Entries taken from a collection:
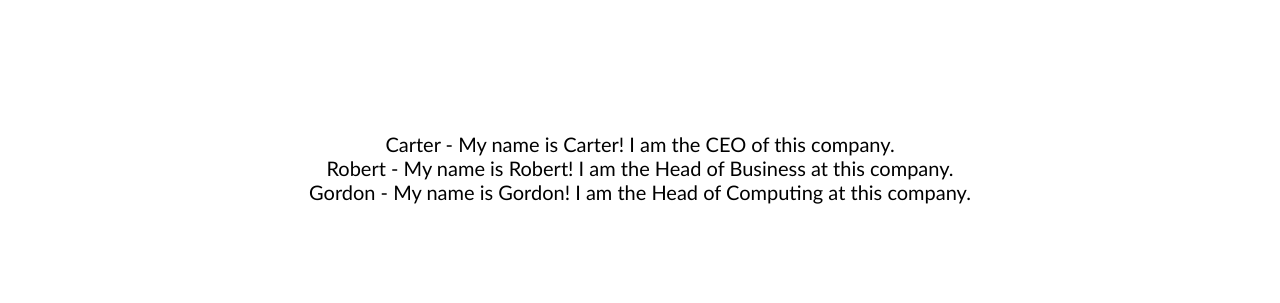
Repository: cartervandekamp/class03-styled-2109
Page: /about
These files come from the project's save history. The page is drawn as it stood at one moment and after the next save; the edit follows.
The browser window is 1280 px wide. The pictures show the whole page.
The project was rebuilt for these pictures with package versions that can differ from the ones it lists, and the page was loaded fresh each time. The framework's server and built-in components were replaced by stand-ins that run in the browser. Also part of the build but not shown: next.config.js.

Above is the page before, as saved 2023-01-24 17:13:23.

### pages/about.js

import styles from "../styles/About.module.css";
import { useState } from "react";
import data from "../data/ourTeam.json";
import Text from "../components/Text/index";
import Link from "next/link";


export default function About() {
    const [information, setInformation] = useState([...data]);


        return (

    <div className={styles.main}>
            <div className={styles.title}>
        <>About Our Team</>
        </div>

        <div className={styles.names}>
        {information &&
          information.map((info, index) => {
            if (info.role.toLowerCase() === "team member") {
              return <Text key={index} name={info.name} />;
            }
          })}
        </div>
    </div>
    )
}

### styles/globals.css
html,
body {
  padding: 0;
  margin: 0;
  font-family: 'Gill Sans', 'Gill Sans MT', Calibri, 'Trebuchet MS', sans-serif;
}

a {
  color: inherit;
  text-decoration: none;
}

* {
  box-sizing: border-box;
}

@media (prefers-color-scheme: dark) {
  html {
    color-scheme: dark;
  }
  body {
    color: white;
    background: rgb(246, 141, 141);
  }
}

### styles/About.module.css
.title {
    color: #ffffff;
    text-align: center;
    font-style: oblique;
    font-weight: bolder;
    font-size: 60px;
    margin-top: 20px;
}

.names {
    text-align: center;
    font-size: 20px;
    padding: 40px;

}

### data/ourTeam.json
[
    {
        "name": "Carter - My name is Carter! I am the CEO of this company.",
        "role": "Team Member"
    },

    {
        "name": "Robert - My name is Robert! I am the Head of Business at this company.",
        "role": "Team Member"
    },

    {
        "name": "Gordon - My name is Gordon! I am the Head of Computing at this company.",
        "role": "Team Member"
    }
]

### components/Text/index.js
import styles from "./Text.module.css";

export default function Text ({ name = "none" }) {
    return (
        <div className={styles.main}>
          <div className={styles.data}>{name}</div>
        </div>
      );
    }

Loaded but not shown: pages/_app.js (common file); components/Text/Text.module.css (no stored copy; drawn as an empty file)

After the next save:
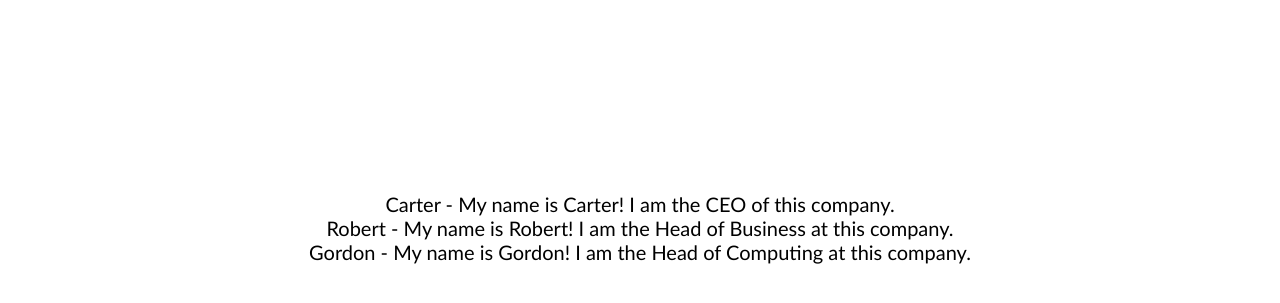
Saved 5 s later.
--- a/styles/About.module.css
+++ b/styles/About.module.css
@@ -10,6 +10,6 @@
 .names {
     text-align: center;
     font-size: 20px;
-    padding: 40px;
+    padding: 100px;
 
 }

**Try it:** Your answer must be an exact copy of the records, without the pictures.

**Result for this task:**
Repository: cartervandekamp/class03-styled-2109
Page: /about
These files come from the project's save history. The page is drawn as it stood at one moment and after the next save; the edit follows.
The browser window is 1280 px wide. The pictures show the whole page.
The project was rebuilt for these pictures with package versions that can differ from the ones it lists, and the page was loaded fresh each time. The framework's server and built-in components were replaced by stand-ins that run in the browser. Also part of the build but not shown: next.config.js.

Above is the page before, as saved 2023-01-24 17:13:23.

### pages/about.js

import styles from "../styles/About.module.css";
import { useState } from "react";
import data from "../data/ourTeam.json";
import Text from "../components/Text/index";
import Link from "next/link";


export default function About() {
    const [information, setInformation] = useState([...data]);


        return (

    <div className={styles.main}>
            <div className={styles.title}>
        <>About Our Team</>
        </div>

        <div className={styles.names}>
        {information &&
          information.map((info, index) => {
            if (info.role.toLowerCase() === "team member") {
              return <Text key={index} name={info.name} />;
            }
          })}
        </div>
    </div>
    )
}

### styles/globals.css
html,
body {
  padding: 0;
  margin: 0;
  font-family: 'Gill Sans', 'Gill Sans MT', Calibri, 'Trebuchet MS', sans-serif;
}

a {
  color: inherit;
  text-decoration: none;
}

* {
  box-sizing: border-box;
}

@media (prefers-color-scheme: dark) {
  html {
    color-scheme: dark;
  }
  body {
    color: white;
    background: rgb(246, 141, 141);
  }
}

### styles/About.module.css
.title {
    color: #ffffff;
    text-align: center;
    font-style: oblique;
    font-weight: bolder;
    font-size: 60px;
    margin-top: 20px;
}

.names {
    text-align: center;
    font-size: 20px;
    padding: 40px;

}

### data/ourTeam.json
[
    {
        "name": "Carter - My name is Carter! I am the CEO of this company.",
        "role": "Team Member"
    },

    {
        "name": "Robert - My name is Robert! I am the Head of Business at this company.",
        "role": "Team Member"
    },

    {
        "name": "Gordon - My name is Gordon! I am the Head of Computing at this company.",
        "role": "Team Member"
    }
]

### components/Text/index.js
import styles from "./Text.module.css";

export default function Text ({ name = "none" }) {
    return (
        <div className={styles.main}>
          <div className={styles.data}>{name}</div>
        </div>
      );
    }

Loaded but not shown: pages/_app.js (common file); components/Text/Text.module.css (no stored copy; drawn as an empty file)

After the next save:
Saved 5 s later.
--- a/styles/About.module.css
+++ b/styles/About.module.css
@@ -10,6 +10,6 @@
 .names {
     text-align: center;
     font-size: 20px;
-    padding: 40px;
+    padding: 100px;
 
 }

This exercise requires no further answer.